:: WORK TASK ::
Every line of the data below should be retyped exactly, with no images carried over.

:: Change detection data ::
━━━━━━━━━━━━━━━━━━━━
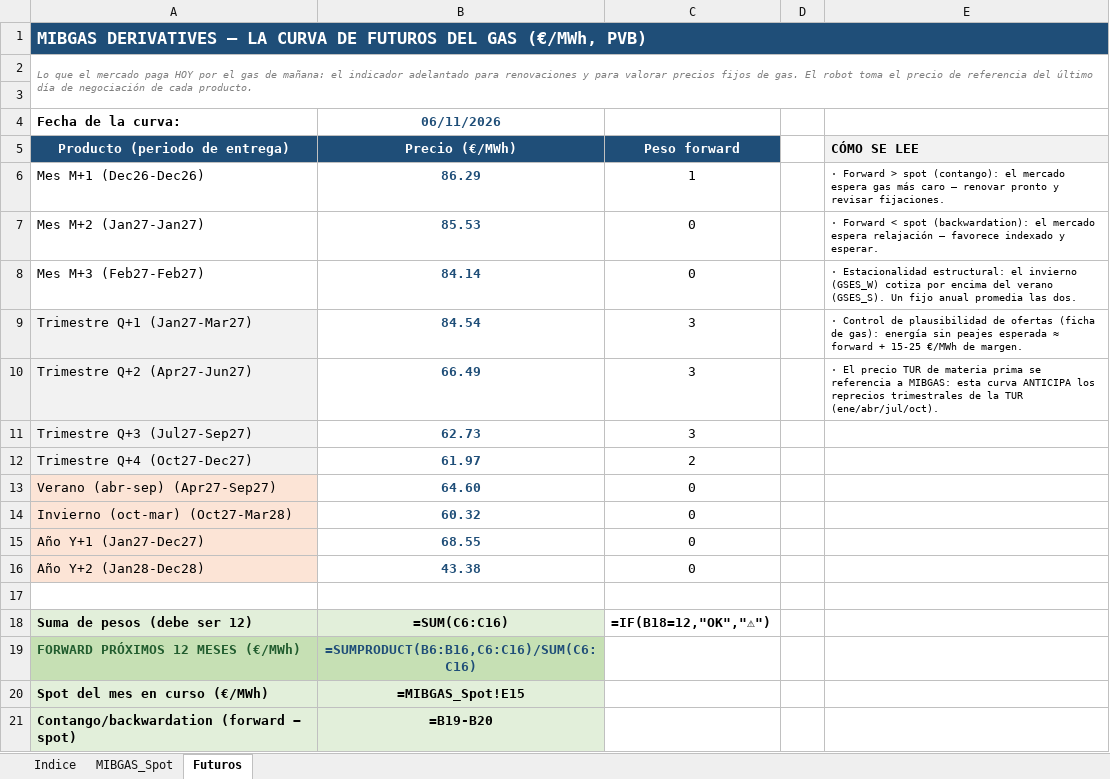
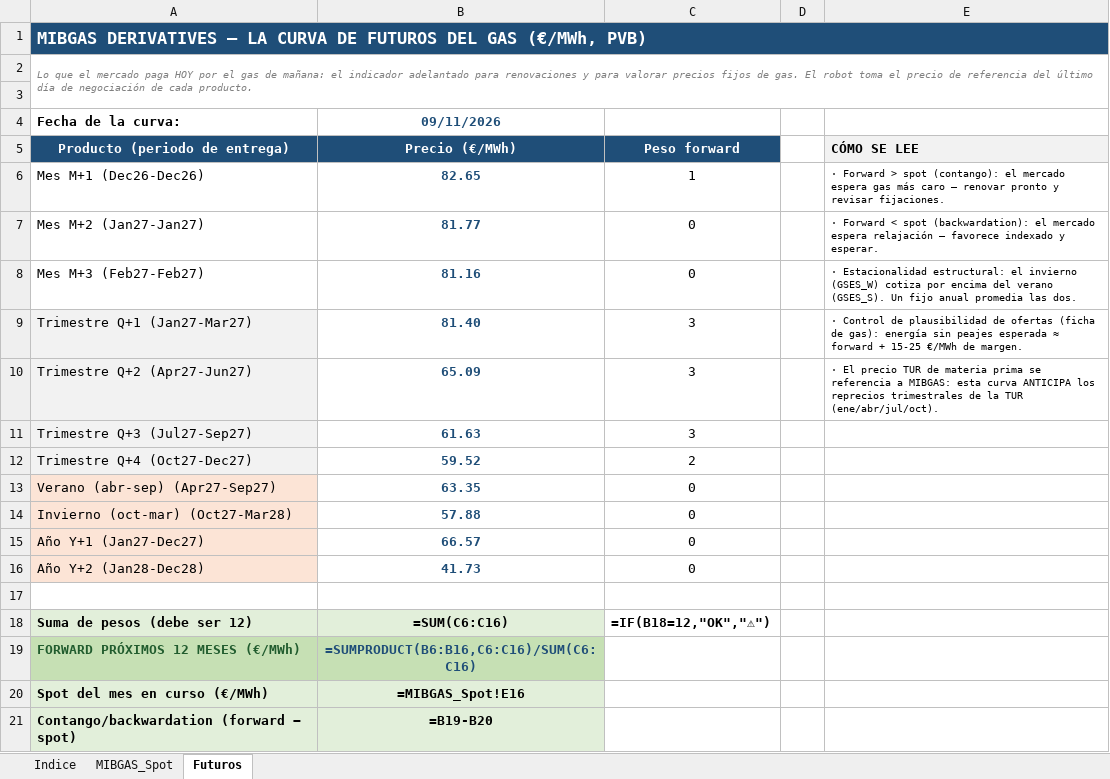
Before and after one commit to aczo-energia/aczo-radar, an Excel workbook: excel/ACZO_Radar_Gas.xlsx, sheet Futuros, drawn as a sheet; values as stored, in another font and other column widths than the file's, no borders; formulas without a stored value are shown as written; the diff names each change by its address in the sheet, - before the commit and + after, or states it on an @@ line.

```diff
--- a/excel/ACZO_Radar_Gas.xlsx (sheet Futuros)
+++ b/excel/ACZO_Radar_Gas.xlsx (sheet Futuros)
-B4 (Precio (€/MWh)): 06/11/2026
+B4 (Precio (€/MWh)): 09/11/2026
-B6 (Precio (€/MWh)): 86.29
+B6 (Precio (€/MWh)): 82.65
-B7 (Precio (€/MWh)): 85.53
+B7 (Precio (€/MWh)): 81.77
-B8 (Precio (€/MWh)): 84.14
+B8 (Precio (€/MWh)): 81.16
-B9 (Precio (€/MWh)): 84.54
+B9 (Precio (€/MWh)): 81.40
-B10 (Precio (€/MWh)): 66.49
+B10 (Precio (€/MWh)): 65.09
-B11 (Precio (€/MWh)): 62.73
+B11 (Precio (€/MWh)): 61.63
-B12 (Precio (€/MWh)): 61.97
+B12 (Precio (€/MWh)): 59.52
-B13 (Precio (€/MWh)): 64.60
+B13 (Precio (€/MWh)): 63.35
-B14 (Precio (€/MWh)): 60.32
+B14 (Precio (€/MWh)): 57.88
-B15 (Precio (€/MWh)): 68.55
+B15 (Precio (€/MWh)): 66.57
-B16 (Precio (€/MWh)): 43.38
+B16 (Precio (€/MWh)): 41.73
-B20 (Precio (€/MWh)): =MIBGAS_Spot!E15
+B20 (Precio (€/MWh)): =MIBGAS_Spot!E16
```
Also changed, not shown: sheet MIBGAS_Spot, excel/ACZO_Radar_Mercados.xlsx, 17 other files.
━━━━━━━━━━━━━━━━━━━━
:: RESPONSE TO THE EXERCISE ::
Before and after one commit to aczo-energia/aczo-radar, an Excel workbook: excel/ACZO_Radar_Gas.xlsx, sheet Futuros, drawn as a sheet; values as stored, in another font and other column widths than the file's, no borders; formulas without a stored value are shown as written; the diff names each change by its address in the sheet, - before the commit and + after, or states it on an @@ line.

```diff
--- a/excel/ACZO_Radar_Gas.xlsx (sheet Futuros)
+++ b/excel/ACZO_Radar_Gas.xlsx (sheet Futuros)
-B4 (Precio (€/MWh)): 06/11/2026
+B4 (Precio (€/MWh)): 09/11/2026
-B6 (Precio (€/MWh)): 86.29
+B6 (Precio (€/MWh)): 82.65
-B7 (Precio (€/MWh)): 85.53
+B7 (Precio (€/MWh)): 81.77
-B8 (Precio (€/MWh)): 84.14
+B8 (Precio (€/MWh)): 81.16
-B9 (Precio (€/MWh)): 84.54
+B9 (Precio (€/MWh)): 81.40
-B10 (Precio (€/MWh)): 66.49
+B10 (Precio (€/MWh)): 65.09
-B11 (Precio (€/MWh)): 62.73
+B11 (Precio (€/MWh)): 61.63
-B12 (Precio (€/MWh)): 61.97
+B12 (Precio (€/MWh)): 59.52
-B13 (Precio (€/MWh)): 64.60
+B13 (Precio (€/MWh)): 63.35
-B14 (Precio (€/MWh)): 60.32
+B14 (Precio (€/MWh)): 57.88
-B15 (Precio (€/MWh)): 68.55
+B15 (Precio (€/MWh)): 66.57
-B16 (Precio (€/MWh)): 43.38
+B16 (Precio (€/MWh)): 41.73
-B20 (Precio (€/MWh)): =MIBGAS_Spot!E15
+B20 (Precio (€/MWh)): =MIBGAS_Spot!E16
```
Also changed, not shown: sheet MIBGAS_Spot, excel/ACZO_Radar_Mercados.xlsx, 17 other files.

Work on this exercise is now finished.